However, when a bureaucratic disaster ends up with Ivy as the victim of a case of mistaken identity, she’s yanked very unwillingly into Arcane Branch, the investigative department of the Hallowed Order of Magical Enlightenment. Her problems are quadrupled when a valuable object is stolen right from under the Order’s noses.

It doesn’t exactly help that she’s been magically bound to Adeptus Exemptus Raphael Winter. He might have piercing sapphire eyes and a body which a cover model would be proud of but, as far as Ivy’s concerned, he’s a walking advertisement for the joyless perils of too much witch-work.

And if he makes her go to the gym again, she’s definitely going to turn him into a frog.”

Here’s the thing, I had some misgivings right from the jump with this synopsis. Some HB’s had highly recommended it to me so I pushed past it but I got a real meh vibe from this summary. Whenever a character’s voice starts with “let’s get one thing straight” I have a knee jerk eye roll reaction. It just feels like that kind of high school not-like-other-girls tone that really irks me because I was 100% that girl. I could appreciate that she wants to relax and hang out with her cat because I am 100% that grown woman. Through reading the book I found the mystery compelling but the heroine and hero irritating in different ways. She gives too few fucks, he gives too many, and I understand they’re going for an opposites attract vibe but it didn’t play for me as it was supposed to. Also the romance felt thoroughly unnecessary and unrealistic. There were some side characters I felt they could have done more with and by the end of it I didn’t feel compelled to read further into the series. I think my biggest concern was that it felt sometimes like the author was trying too hard to impress upon the reader that this character was Too Above It All To Care and I can appreciate that in a character to an extent but it became a bit repetitive. The book was also written in first person so the author ended up telling more than showing which is a common problem I have with first person narration (both writing and reading).
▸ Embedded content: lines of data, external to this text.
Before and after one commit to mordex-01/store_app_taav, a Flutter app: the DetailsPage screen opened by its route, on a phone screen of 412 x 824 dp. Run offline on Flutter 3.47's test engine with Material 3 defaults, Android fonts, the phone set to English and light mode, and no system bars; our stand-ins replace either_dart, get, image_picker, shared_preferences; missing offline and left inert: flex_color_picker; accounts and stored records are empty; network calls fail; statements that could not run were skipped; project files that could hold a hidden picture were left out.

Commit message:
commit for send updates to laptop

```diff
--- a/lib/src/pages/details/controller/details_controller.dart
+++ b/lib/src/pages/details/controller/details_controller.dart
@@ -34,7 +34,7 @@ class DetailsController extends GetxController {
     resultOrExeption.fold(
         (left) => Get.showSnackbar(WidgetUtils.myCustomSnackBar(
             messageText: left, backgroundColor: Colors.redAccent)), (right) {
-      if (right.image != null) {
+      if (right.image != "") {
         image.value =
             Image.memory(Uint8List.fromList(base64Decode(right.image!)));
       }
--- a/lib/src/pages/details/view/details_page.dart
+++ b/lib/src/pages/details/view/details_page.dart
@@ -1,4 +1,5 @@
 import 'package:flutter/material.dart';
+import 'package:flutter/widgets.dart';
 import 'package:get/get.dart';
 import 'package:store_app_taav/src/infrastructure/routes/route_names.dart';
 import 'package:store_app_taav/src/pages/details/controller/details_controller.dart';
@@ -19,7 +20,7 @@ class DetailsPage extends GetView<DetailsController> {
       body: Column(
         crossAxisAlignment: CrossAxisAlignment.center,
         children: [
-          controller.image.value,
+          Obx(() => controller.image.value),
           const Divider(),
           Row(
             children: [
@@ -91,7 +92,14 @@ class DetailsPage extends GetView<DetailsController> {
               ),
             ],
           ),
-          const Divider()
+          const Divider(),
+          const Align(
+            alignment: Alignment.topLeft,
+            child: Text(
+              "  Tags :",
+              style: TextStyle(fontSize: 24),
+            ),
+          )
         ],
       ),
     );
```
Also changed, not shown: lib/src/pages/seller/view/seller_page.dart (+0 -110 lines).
Ultimately I don’t regret reading it but I don’t intend to keep going and as I said I did end up reading another witch-based book that was actually a romance to fulfill this category.